This five part podcast series, created by Jet Groenendijk and Isa Zoetbrood, reflects on The Netherlands’ use of remote warfare. It questions the social and political consequences of this way of war and whether this strategy will make Western states more or less war-prone in the future. It features interviews with the Intimacies of Remote Warfare project leader Lauren Gould and affiliate researcher Marrit Woudwijk.
ISA panel Examining Algorithms in Security and Warfare
IRW project leader dr. Lauren Gould and co-author dr. Marijn Hoijtink will be presenting the latest iteration of their article on information-driven and algorithmic warfare at the ISA conference in Montreal on the 15th of March 2023. They wrote the article with previous IRW researchers Jack Davies and Martine Jaarsma. The article reflects on yet
Op-ed: ‘Armed drones are not some kind of superweapon’
While the war in Ukraine rages on, the Dutch state seems to be laying the political foundations for the armament of its military drones. In an op-ed in Het Parool, IRW’s Lauren Gould and Jip van Dort reflect on the shortcomings of this political process.
The Kill Cloud: Networked War, Drones, and AI

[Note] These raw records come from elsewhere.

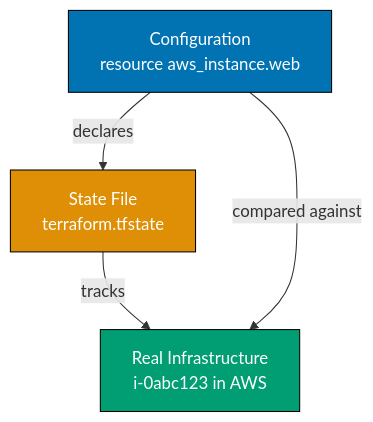
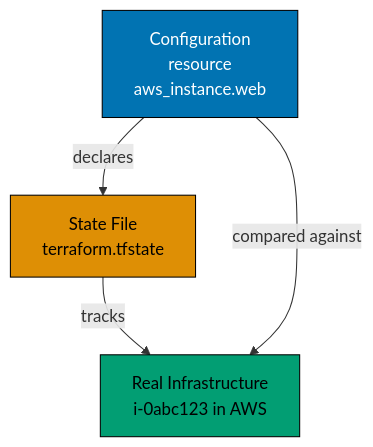
Before and after one commit to wahidyankf/ose-public: the seventh of 9 diagrams in apps/ayokoding-www/content/en/learn/legacy/software-engineering/infrastructure/infrastructure-as-code/by-example/beginner.md, drawn with Mermaid. The commit also changed other lines of this file and 131 other files, not shown here.

First line of the commit message:
fix(mermaid): bring the legacy data, infrastructure, and testing diagrams onto the accessible palette

````diff
--- a/apps/ayokoding-www/content/en/learn/legacy/software-engineering/infrastructure/infrastructure-as-code/by-example/beginner.md
+++ b/apps/ayokoding-www/content/en/learn/legacy/software-engineering/infrastructure/infrastructure-as-code/by-example/beginner.md
@@ -1016,14 +1056,20 @@
 ```mermaid
 graph TD
-    A["Configuration<br/>resource aws_instance.web"]
+    accTitle: Example 22: Understanding Terraform State
+    accDescr: Graph with 3 nodes and 3 connections. Nodes: Configuration resource aws_instance.web, State File terraform.tfstate, Real Infrastructure i-0abc123 in AWS. Connections: Configuration resource aws_instance.web to State File terraform.tfstate (declares), State File terraform.tfstate to Real Infrastructure i-0abc123 in AWS (tracks), Configuration resource aws_instance.web to Real Infrastructure i-0abc123 in AWS (compared against).
+    A["Configuration<br/>resource<br/>aws_instance.web"]
     B["State File<br/>terraform.tfstate"]
     C["Real Infrastructure<br/>i-0abc123 in AWS"]
 
     A -->|declares| B
     B -->|tracks| C
     A -->|compared against| C
 
-    style A fill:#0173B2,stroke:#000,color:#fff
-    style B fill:#DE8F05,stroke:#000,color:#fff
-    style C fill:#029E73,stroke:#000,color:#fff
+    classDef pal-0173B2 fill:#0173B2,stroke:#000000,color:#FFFFFF
+    class A pal-0173B2
+    classDef pal-DE8F05 fill:#DE8F05,stroke:#000000,color:#000000
+    class B pal-DE8F05
+    classDef pal-029E73 fill:#029E73,stroke:#000000,color:#000000
+    class C pal-029E73
+    classDef default fill:#FFFFFF,stroke:#000000,color:#000000
 ```
````
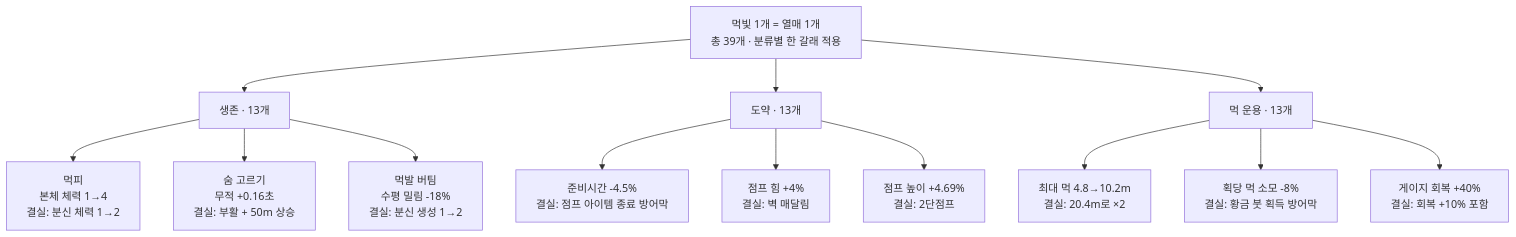
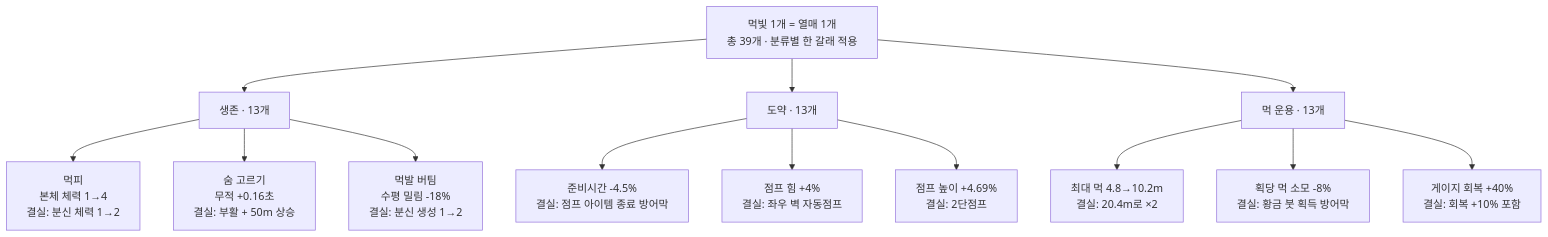
The first of 2 diagrams in README.md (Team-Swooord/muk-jump), drawn with Mermaid before and after one commit. The commit also changed other lines of this file and 11 other files, not shown here.

````diff
--- a/README.md
+++ b/README.md
@@ -122,19 +124,19 @@
 ```mermaid
 flowchart TB
     M["먹빛 1개 = 열매 1개<br/>총 39개 · 분류별 한 갈래 적용"]
 
     M --> S["생존 · 13개"]
     S --> SA["먹피<br/>본체 체력 1→4<br/>결실: 분신 체력 1→2"]
     S --> SB["숨 고르기<br/>무적 +0.16초<br/>결실: 부활 + 50m 상승"]
     S --> SC["먹발 버팀<br/>수평 밀림 -18%<br/>결실: 분신 생성 1→2"]
 
     M --> J["도약 · 13개"]
     J --> JA["준비시간 -4.5%<br/>결실: 점프 아이템 종료 방어막"]
-    J --> JB["점프 힘 +4%<br/>결실: 벽 매달림"]
+    J --> JB["점프 힘 +4%<br/>결실: 좌우 벽 자동점프"]
     J --> JC["점프 높이 +4.69%<br/>결실: 2단점프"]
 
     M --> I["먹 운용 · 13개"]
     I --> IA["최대 먹 4.8→10.2m<br/>결실: 20.4m로 ×2"]
     I --> IB["획당 먹 소모 -8%<br/>결실: 황금 붓 획득 방어막"]
     I --> IC["게이지 회복 +40%<br/>결실: 회복 +10% 포함"]
 ```
````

On March 25 to 27, the Disruption Network Lab organizes its 26th conference: The Kill Cloud. Through various panels and workshops with veterans, whistleblowers, and professionals, attendees will dive deeper into the real-world implications of networked warfare, drones, and artificial intelligence. The conference takes place in Kunstquartier Bethanien, Berlin, and will be streamed live for
Autonomy in the kill-chain – more than semantics?
This article examines a 2020 incident in Libya, of which the UN reported the use of a lethal autonomous weapon. It provides insight into what is meant by autonomy in weapon systems and its ramifications for war and its victims, both current and future.
Book Launch: Remote Warfare Interdisciplinary Perspectives
Contemporary warfare is becoming increasingly defined by distance. Instead of deploying large numbers of boots on the ground, many Western and non-Western states rely on support and training for local actors, employment of private military contractors and remote weaponry for airstrikes and surveillance This is remote warfare, the dominant method of military engagement employed by
Crowded Skies: Drones in Nagorno-Karabakh
Whilst a deluge of video clips showing drone-captured footage of air and missile strikes on seemingly defenceless ground vehicles led some to proclaim the ‘death of the tank’, this may have been an overestimation of the real impact drones had in the conflict.
How Remote is Remote Warfare?
What does it mean for warfare to be ‘remote’? How can the turn to remote warfare among Western countries be explained? And what effect does this distance have on transparency and accountability? On the 1st of December, The Intimacies of Remote Warfare project leader Prof. Dr. Jolle Demmers will be tackling the big questions surrounding
Remote Warfare: Remote Justice?
An assemblage approach is taken to understand how and why the members of European Forum on Drones act in dynamic alliances of states, institutions, organisations, groups, expert individuals, discourses, treaties, laws and regulations to govern the use of armed drones